Testing Times: hidden costs of ATF switch for hauliers

Not everyone is thrilled by closures of goods vehicle testing stations in favour of ATFs, with some operators complaining they are now having to travel much further.

Following on from part one and part two's description from hauliers of the impact the closure of test stations are having,  FTA says it receives queries from members about test availability.

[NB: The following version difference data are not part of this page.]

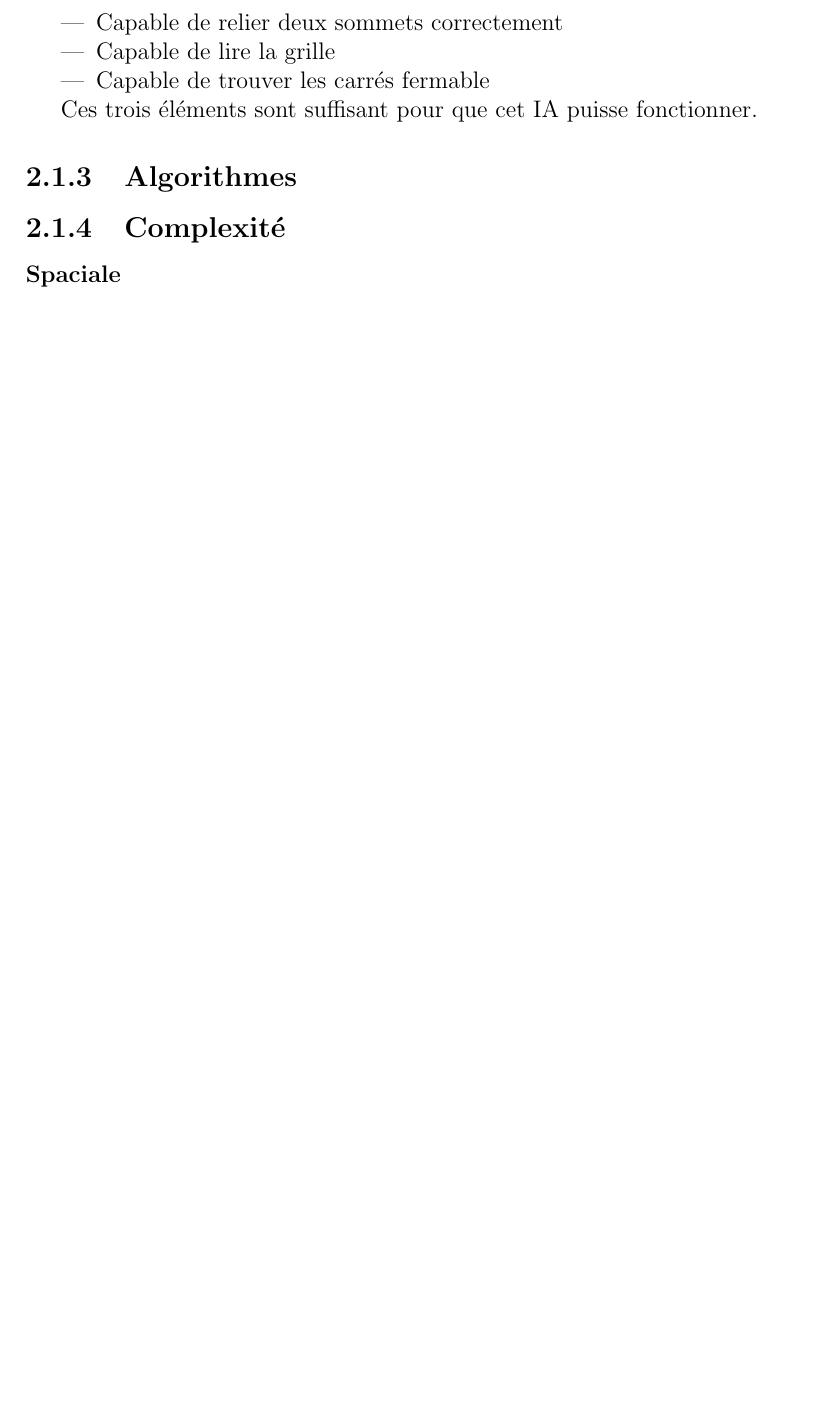
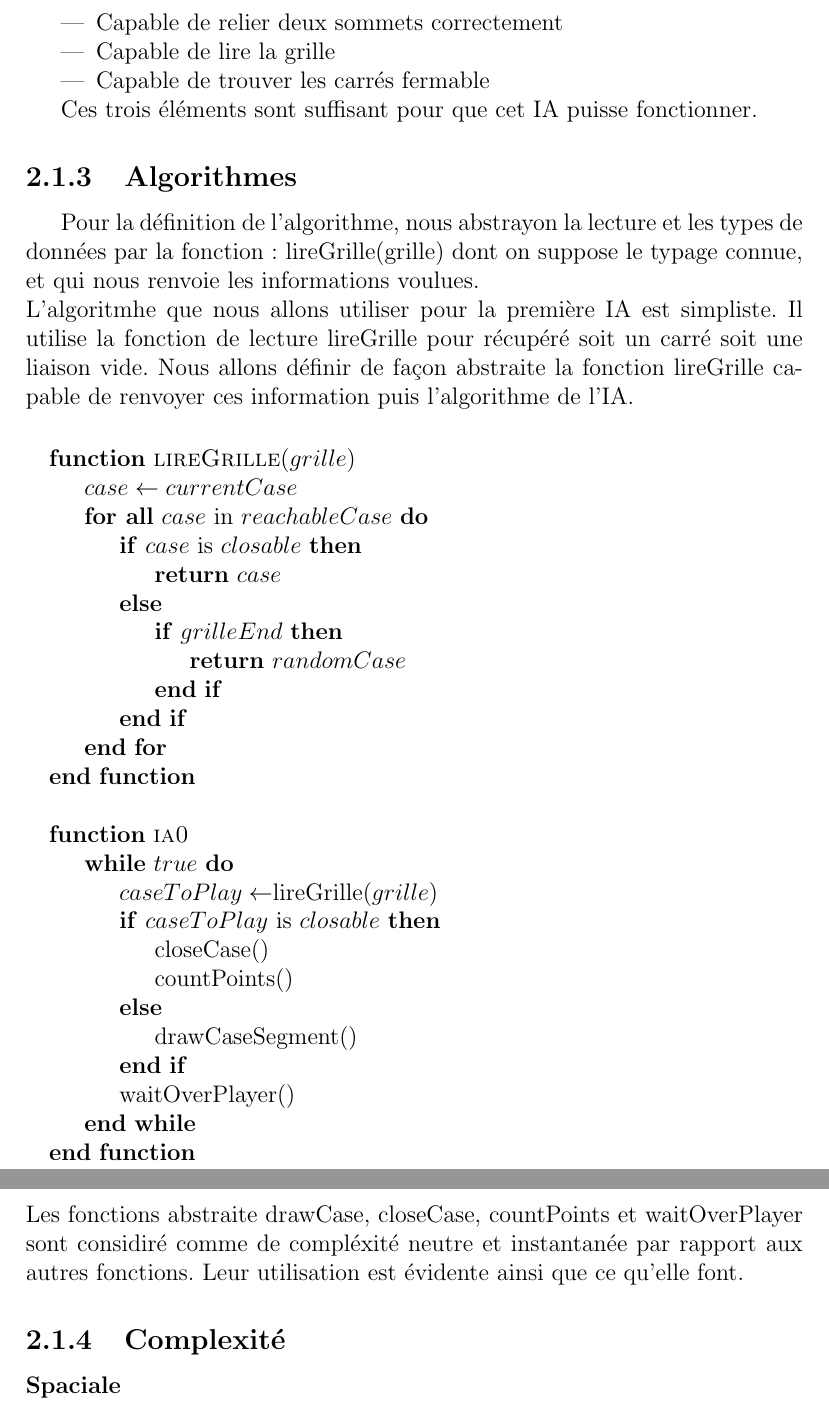
Before and after one commit to titouanfreville/squaregame_ia, a LaTeX document (docs/report.tex): part of page 10 of 20 before the commit and two parts of pages 10 and 11 of 22 after it, the two joined at a grey line, cut so that both start at the same text, the shorter picture padded with empty space. Compiled offline with pdfLaTeX.

Commit message:
Premier algo + Compléxité

```diff
--- a/docs/report.tex
+++ b/docs/report.tex
@@ -2,6 +2,7 @@
 \usepackage[utf8]{inputenc}
 \usepackage{xspace}
 \usepackage[francais]{babel}
+\usepackage[]{algpseudocode}
 
 % Title Page
 \title{Rapport technique \\Mini Projet : Le jeu du carré, IA joueuses}
@@ -72,3 +73,33 @@ Ces trois \'el\'ements sont suffisant pour que cet IA puisse fonctionner.
 
 \subsection{Algorithmes}
 
+Pour la d\'efinition de l'algorithme, nous abstrayon la lecture et les types de donn\'ees par la fonction : lireGrille(grille) dont on suppose le typage connue, et qui nous renvoie les informations voulues. \\
+L'algoritmhe que nous allons utiliser pour la premi\`ere IA est simpliste. Il utilise la fonction de lecture lireGrille pour r\'ecup\'er\'e soit un carr\'e soit une liaison vide. Nous allons d\'efinir de fa\c{c}on abstraite la fonction lireGrille capable de renvoyer ces information puis l'algorithme de l'IA. \\
+\begin{algorithmic}
+\Function{lireGrille}{$grille$}
+	\State $case \gets currentCase$
+	\ForAll{$case$ in $reachableCase$}
+		\If {$case$ is $closable$}
+			\State \Return $case$
+		\Else
+			\If {$grilleEnd$}
+				\State \Return $randomCase$
+			\EndIf
+		\EndIf
+	\EndFor
+\EndFunction
+\\
+\Function{ia0}{}
+	\While {$true$}
+		\State $caseToPlay\gets$lireGrille($grille$)
+		\If {$caseToPlay$ is $closable$}
+			\State closeCase()
+			\State countPoints()
+		\Else
+			\State drawCaseSegment()
+		\EndIf
+		\State waitOverPlayer()
+	\EndWhile
+\EndFunction
+\end{algorithmic}
+Les fonctions abstraite drawCase, closeCase, countPoints et waitOverPlayer sont considir\'e comme de compl\'exit\'e neutre et instantan\'ee par rapport aux autres fonctions. Leur utilisation est \'evidente ainsi que ce qu'elle font.
```
Also changed, not shown: docs/report.pdf, docs/report.tex (10 more changed lines).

However, James Firth, head of road freight and enforcement policy at FTA, describes these as “sporadic rather than systemic”.

“We are now at a point where around 80% of tests are carried out at private premises, which means that if an operator only attempts to access tests through the DVSA GVTS they are significantly constraining their ability to access the market place.

“In general, an operator will find a testing site closer to them now than pre-TTP. However, in some cases where an operator had been in close proximity to a GVTS then clearly they will feel aggrieved if the distance to test is increased as a result of the changes,” he adds.

An additional point raised by hauliers is that it’s costing them more to use an ATF.

Mick Harvey, a transport co-ordinator at W Clifford Watts in Bridlington, east Yorkshire, says the facility in Hull charges £137, which is cheaper than the £177 he paid for its eight-wheeled tippers at a DVSA lane.

“But then there is a ‘lane fee’ to add to that, which is a further £47.50, giving a total cost of £184.50,” he says.

“Now, that may not seem much on its own but add to that the extra cost of diesel and the extra cost of our mechanics being out of the loop for longer, having to haul a loaded vehicle 30 miles further and it’s all adding up to extra financial costs to the haulier.”

Test fees at government run sites will increase.

Firth says ATFs can charge “pit fees” of up to £55 for an HGV and £40 for a trailer, but that the DVSA has a policy of adjusting its statutory fee structure to reflect the differing costs to them of delivering tests at GVTS.

“As the number of GVTS continues to decrease and the costs are spread over fewer customers, we can expect this differential to increase in future fee reviews,” he says. “With so few customers at GVTS now the increase could be significant.

“FTA anticipates it will not be long before the up-front cost of a test for a four-axle rigid vehicle will be more expensive at government sites than at private sites.”

The DVSA says that its policy of providing more ATFs than GVTS “reduces travel costs and vehicle downtime for operators. “Test fees at ATFs are also lower than at DVSA sites, due to lower overheads,” a spokesman adds. “DVSA sites will only close where there is sufficient local provision at ATFs.”

But this provides little comfort for Harvey: “We and many, many hauliers are going to have to travel further afield to obtain a test if the closures take place,” he warns.

Germany's minimum wage demand for visiting LGV drivers challenged by European Commission

The European Commission has launched an infringement procedure against Germany over its recent attempts to apply a requirement on visiting haulage firms to pay their drivers its domestic minimum wage.

While supporting the introduction of a minimum wage in Germany (currently €8.50/hour), the EC said it considered the application of the Minimum Wage Act to all transport operations that touch German territory “restricts the freedom to provide services and the free movement of goods in a disproportionate manner”.

The UK’s two trade assocations have both welcomed the EC’s move. FTA international manager Don Armour said that Germany, which initially applied the requirement to all vehicles, including those transiting the country, but has since restricted it to just those collecting or delivering to Germany itself, should “call a halt on it altogether until such times as the EC has finally decided”.

“It has been administratively cumbersome and a lot of our members got very grumpy about it in the early days,” he added. “Returns on investment are low enough as it is without such an undue burden on transport operators.”

RHA head of international affairs Peter Cullum described the German scheme as “pure bureaucracy”, adding that due to current exchange rates, anyone paying the UK minimum wage was currently meeting its requirements.

Any move by other member states to impose such schemes – France, for example, has already begun considering something similar - could ultimately result in a huge amount of paperwork, he warned. “If you compound it to every member state demanding a statement that you’re compliant with the national minimum wage of the country you’re visiting, then suddenly you have a very large number of forms and declaration going around Europe,” he said.

The German authorities now have to months in which to respond to the EC.